Turns out I was wrong about stuff…

No, I’m not talking about copywriting.

My copywriting skills deserve some polishing, I admit – but the wisdom I give out is spot on, no questions about that.

I’m not referring to my worldview or work ethic either.

Some folks out there who can’t sit down for five minutes straight without looking at their phones, watching booty or stupid shiet on tiktok or Insta might disagree with me on this one, but I know I’m 100% right.

There’s just no comparison between working my äss off daily and only working when I “have the inspiration” to work.

As you can see, a four-hour workweek ain’t my thing.

Where am I trying to get to, then?

If you follow my stuff either on my website at theprybar.com or on my LinkedIn profile, you might’ve encountered some wild posts running amok where I say Jim Rohn’s iconic “You’re the average of the five people you spend the most time with” line.

Turns out that that’s the wrong approach.

You’re the average not just of the five people you spend the most time with, but also the people your five closest friends spend their time with, and the people your friends’ friends spend the most time with.

Sounds insane and confusing, I know.

But turns out it’s true.

According to an article I’ve read on Medium.com by David Burkus, and it went along these lines: 

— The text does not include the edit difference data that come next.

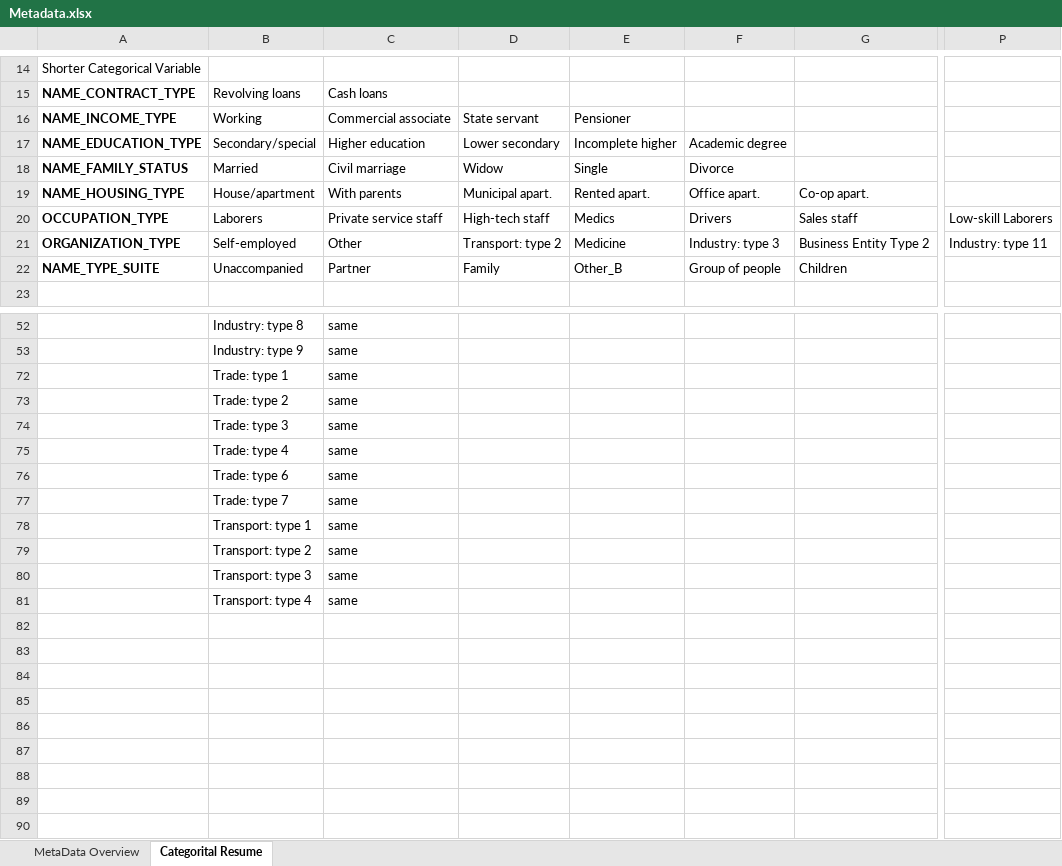
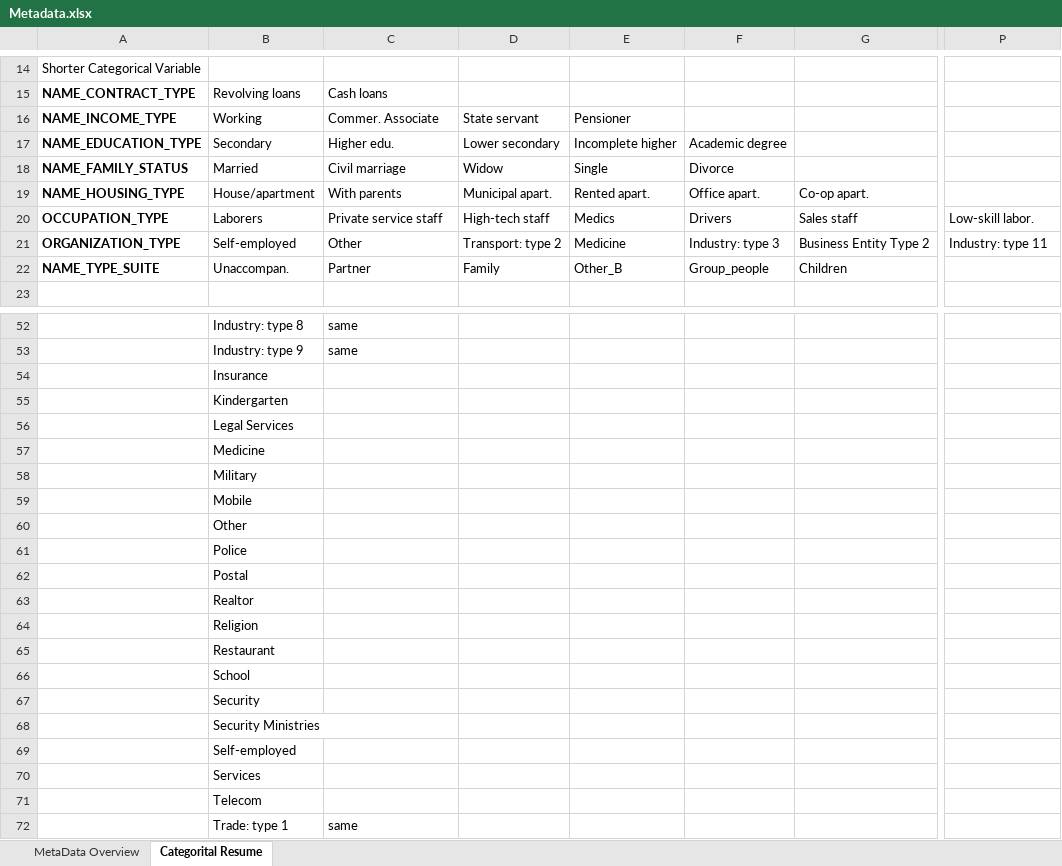
Before and after one commit to airdac/MVA-Bank_India, an Excel workbook: MVA-LAB11-BANK-INDIA D2 REPORT/Metadata.xlsx, sheet Categorital Resume, drawn as a sheet; only a part is shown, gaps mark what is left out; the shorter side is filled out with more unchanged rows; values as stored, in another font and other column widths than the file's, no borders; conditional formats not drawn; rows hold the shown columns only; the diff covers the shown part only; the diff names each change by its address in the sheet, - before the commit and + after, or states it on an @@ line.

```diff
--- a/MVA-LAB11-BANK-INDIA D2 REPORT/Metadata.xlsx (sheet Categorital Resume)
+++ b/MVA-LAB11-BANK-INDIA D2 REPORT/Metadata.xlsx (sheet Categorital Resume)
-C16: Commercial associate
+C16: Commer. Associate
-B17: Secondary/special
+B17: Secondary
-C17: Higher education
+C17: Higher edu.
-P20: Low-skill Laborers
+P20: Low-skill labor.
-B22: Unaccompanied
+B22: Unaccompan.
-F22: Group of people
+F22: Group_people
@@ row 54 unhidden:  | Insurance @@
@@ row 55 unhidden:  | Kindergarten @@
@@ row 56 unhidden:  | Legal Services @@
@@ row 57 unhidden:  | Medicine @@
@@ row 58 unhidden:  | Military @@
@@ row 59 unhidden:  | Mobile @@
@@ row 60 unhidden:  | Other @@
@@ row 61 unhidden:  | Police @@
@@ row 62 unhidden:  | Postal @@
@@ row 63 unhidden:  | Realtor @@
@@ row 64 unhidden:  | Religion @@
@@ row 65 unhidden:  | Restaurant @@
@@ row 66 unhidden:  | School @@
@@ row 67 unhidden:  | Security @@
@@ row 68 unhidden:  | Security Ministries @@
@@ row 69 unhidden:  | Self-employed @@
@@ row 70 unhidden:  | Services @@
@@ row 71 unhidden:  | Telecom @@
```
Also changed, not shown: 13 hidden or unhidden rows elsewhere in this sheet, 2 other files.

According to their results, if a friend of yours becomes obese, you yourself are 45 percent more likely than chance to gain weight over the next two to four years. More surprisingly, however, Christakis and Fowler found that if a friend of your friend becomes obese, your likelihood of gaining weight increases by about 20 percent — even if you don’t know that friend of a friend. The effect continues one more person out. If a friend of the friend of your friend develops obesity, you are still 10 percent more likely than random chance to gain weight as well.”

He continues by showing other examples of this effect in fields such as smoking and happiness, but the results are mostly the same.

It seems logical though when you think about it.

If we can apply the saying “you’re the average of the five people you spend the most time with”, then why can’t we attribute it to our friends as well?

They are the average of the five people they spend the most time with, after all, no?

And what if you have a different friend circle?

What if you’re only one of the five people they spend the most time with?

Let me give you an example: 

You work out every single day for one hour a day (entirely possible and you should do it) and try to convince your friend to come with you. Your four other closest friends go to the gym too.

You bring him with you for a week, but then he decides that he doesn’t want to “torture” himself and that the gym is consuming his time too much.

As a responsible adult, you ask yourself, “What did I do wrong?”

You search for the answer in the deepest recesses of your mind, and painful questions come up, such as “Did I put the bar so high he couldn’t jump over it?” or “Was I too harsh to him?” or “Did he not like the gym I invited him to?”…

“I tried doing my best by showing him an example and thought that my discipline and commitment would rub off on him, but I didn’t succeed.”

As you think this line out loud, a familiar line pops into your head.

“You’re the average of the five people you spend the most time with”.


“I’m only one of those five people. Let me look at his other friends.”

As you’re looking at their Twitter profiles, you see that they’re a bunch of obese, girly “men” who do nothing but watch Netflix or play video games all day, all the while chugging six cans of G-Fuel a day because they have to perform well at their friggin’ Call of Duty matches.

Oh, they also have tweets where they say “Going to the gym is g@y”.

Now everything becomes clear.

Such is the power of your network.

Surround yourself with winners is true.

But let’s one up it and say: Surround yourself with winners who surround themselves with winners. 

Speaking about winners, winners hardly make mistakes. But if they do, they learn the lesson quickly. But what if you didn’t make mistakes because you knew what dangers to look out for?

That’s where I can help you with my ebook.

Head to https://theprybar.com  and get it for free.